Also, if you have any meet day recipes for snacks that you like during competition please share them as well.
Great info! Can't wait for part two. Also, I'm really thrilled that a woman such as Gillian Ward is posting here!ReplyDelete
Hello, glad to see that you decided to join Paul on the blog. I always have loved Paul's stuff and now that you are here, I will probably check here twice as often. Anyways, happy birthday and best of luck to both you and Paul.ReplyDelete
Thank you so much for writing this set of posts, looking forward to the next one. I am one of those lifters who is in the process of decreasing my bodyfat %, so I admit fully that I am larger than optimum. I am "apple" shaped and usually go for black clothing. I would love to know the best places to get a more plus sized singlet made for a woman's body. Thanks!ReplyDelete
Excellent article Gillian! I'll be pointing folks to this one for sure.ReplyDelete
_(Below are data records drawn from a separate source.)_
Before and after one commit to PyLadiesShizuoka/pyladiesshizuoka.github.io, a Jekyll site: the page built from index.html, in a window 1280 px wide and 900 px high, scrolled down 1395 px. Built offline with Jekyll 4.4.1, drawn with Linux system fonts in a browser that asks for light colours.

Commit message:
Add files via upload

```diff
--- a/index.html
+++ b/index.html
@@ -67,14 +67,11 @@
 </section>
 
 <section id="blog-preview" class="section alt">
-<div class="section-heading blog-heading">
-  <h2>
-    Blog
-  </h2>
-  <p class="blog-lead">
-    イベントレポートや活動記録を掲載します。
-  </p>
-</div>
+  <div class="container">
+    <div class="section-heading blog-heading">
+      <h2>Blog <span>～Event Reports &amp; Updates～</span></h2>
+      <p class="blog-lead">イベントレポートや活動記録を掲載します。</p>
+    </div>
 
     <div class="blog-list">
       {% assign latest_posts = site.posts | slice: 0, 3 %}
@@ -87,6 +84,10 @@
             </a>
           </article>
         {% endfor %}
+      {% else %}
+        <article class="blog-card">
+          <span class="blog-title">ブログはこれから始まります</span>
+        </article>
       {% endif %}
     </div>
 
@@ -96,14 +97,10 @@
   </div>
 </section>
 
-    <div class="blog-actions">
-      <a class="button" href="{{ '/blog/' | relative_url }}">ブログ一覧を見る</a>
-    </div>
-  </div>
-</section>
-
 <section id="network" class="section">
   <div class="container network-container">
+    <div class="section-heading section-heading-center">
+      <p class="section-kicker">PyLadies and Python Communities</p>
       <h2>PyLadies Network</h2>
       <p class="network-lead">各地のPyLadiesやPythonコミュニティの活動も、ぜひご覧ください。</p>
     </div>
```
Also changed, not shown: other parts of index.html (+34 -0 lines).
Thank you for this post! it has been very informative and like others I am looking forward to part 2. I am with Lisa I need a good plus size singlet but for a tall girl. I don't even know where to start looking. Thanks!ReplyDelete
Thank you for the post! I'm also plus sized. I don't want to look embarrassing. So any help to build my confidence will be cherished!ReplyDelete
AWESOME advice! I'm going into my first PL meet in July, in NC! I'm 56, and just started lifting a year ago! I'm very excited about my new direction! This information is a God Send! Thank YOU!!ReplyDelete
Thank you for this article. I'll be competing in my first PL event in September and this was very helpful!ReplyDelete